In the data, find each line where the word "zeros" appears and list that line.

►

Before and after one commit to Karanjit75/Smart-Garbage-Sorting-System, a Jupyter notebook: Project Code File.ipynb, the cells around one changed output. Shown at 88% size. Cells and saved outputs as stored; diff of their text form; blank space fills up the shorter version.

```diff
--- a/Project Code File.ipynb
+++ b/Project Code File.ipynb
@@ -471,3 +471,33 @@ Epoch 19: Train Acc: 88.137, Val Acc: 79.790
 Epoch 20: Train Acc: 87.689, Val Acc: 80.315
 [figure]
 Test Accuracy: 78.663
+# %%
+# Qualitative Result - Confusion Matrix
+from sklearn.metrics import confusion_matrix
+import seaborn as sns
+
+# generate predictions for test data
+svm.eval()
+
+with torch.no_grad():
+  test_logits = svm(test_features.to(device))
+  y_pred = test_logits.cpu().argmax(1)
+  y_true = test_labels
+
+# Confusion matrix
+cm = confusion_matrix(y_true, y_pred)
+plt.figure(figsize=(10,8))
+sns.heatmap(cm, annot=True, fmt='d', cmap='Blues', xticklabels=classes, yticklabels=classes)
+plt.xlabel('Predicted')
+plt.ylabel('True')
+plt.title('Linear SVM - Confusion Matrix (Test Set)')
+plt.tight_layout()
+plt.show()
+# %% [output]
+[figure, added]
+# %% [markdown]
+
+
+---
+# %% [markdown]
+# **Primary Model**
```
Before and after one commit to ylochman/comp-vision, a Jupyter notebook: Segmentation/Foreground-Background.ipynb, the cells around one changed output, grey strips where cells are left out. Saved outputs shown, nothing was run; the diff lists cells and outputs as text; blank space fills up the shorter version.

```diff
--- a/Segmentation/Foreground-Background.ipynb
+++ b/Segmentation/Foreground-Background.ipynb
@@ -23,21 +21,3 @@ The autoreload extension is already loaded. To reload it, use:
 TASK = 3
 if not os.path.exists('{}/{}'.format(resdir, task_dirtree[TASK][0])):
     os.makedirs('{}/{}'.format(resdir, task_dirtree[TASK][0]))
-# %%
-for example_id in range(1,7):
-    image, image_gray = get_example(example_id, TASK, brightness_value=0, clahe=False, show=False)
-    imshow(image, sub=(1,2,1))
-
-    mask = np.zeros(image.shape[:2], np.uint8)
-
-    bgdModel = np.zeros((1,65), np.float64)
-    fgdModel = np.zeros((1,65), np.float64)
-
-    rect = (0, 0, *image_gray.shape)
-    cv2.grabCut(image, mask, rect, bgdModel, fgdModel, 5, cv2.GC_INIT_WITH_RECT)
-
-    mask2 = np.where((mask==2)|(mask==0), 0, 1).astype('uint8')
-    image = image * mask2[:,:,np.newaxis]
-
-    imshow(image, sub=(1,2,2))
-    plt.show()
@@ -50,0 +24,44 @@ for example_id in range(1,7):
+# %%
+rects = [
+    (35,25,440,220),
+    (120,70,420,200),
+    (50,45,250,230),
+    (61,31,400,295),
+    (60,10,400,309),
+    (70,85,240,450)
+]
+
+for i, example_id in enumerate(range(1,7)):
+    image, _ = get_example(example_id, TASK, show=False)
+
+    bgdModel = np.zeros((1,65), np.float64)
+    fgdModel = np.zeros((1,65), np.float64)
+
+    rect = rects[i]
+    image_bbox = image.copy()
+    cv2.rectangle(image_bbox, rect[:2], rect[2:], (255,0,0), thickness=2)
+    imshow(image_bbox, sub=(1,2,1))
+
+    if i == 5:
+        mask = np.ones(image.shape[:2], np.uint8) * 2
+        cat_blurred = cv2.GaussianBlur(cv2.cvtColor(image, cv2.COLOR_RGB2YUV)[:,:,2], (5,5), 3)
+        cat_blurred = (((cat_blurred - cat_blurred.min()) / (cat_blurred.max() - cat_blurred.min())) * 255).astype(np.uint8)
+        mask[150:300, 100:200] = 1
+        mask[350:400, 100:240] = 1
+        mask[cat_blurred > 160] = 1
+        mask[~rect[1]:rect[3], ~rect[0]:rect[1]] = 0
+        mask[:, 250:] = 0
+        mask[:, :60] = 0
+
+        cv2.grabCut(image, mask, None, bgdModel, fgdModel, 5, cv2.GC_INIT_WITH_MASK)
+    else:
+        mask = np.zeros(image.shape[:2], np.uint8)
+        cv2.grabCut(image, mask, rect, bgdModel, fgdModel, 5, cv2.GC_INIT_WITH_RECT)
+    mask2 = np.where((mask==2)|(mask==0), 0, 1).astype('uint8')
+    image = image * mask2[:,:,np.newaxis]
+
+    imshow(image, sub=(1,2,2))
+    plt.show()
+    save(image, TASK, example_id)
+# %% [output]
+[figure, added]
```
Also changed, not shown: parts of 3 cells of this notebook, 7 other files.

◄

* _Response_
-    mask = np.zeros(image.shape[:2], np.uint8)
-    bgdModel = np.zeros((1,65), np.float64)
-    fgdModel = np.zeros((1,65), np.float64)
+    bgdModel = np.zeros((1,65), np.float64)
+    fgdModel = np.zeros((1,65), np.float64)
+        mask = np.zeros(image.shape[:2], np.uint8)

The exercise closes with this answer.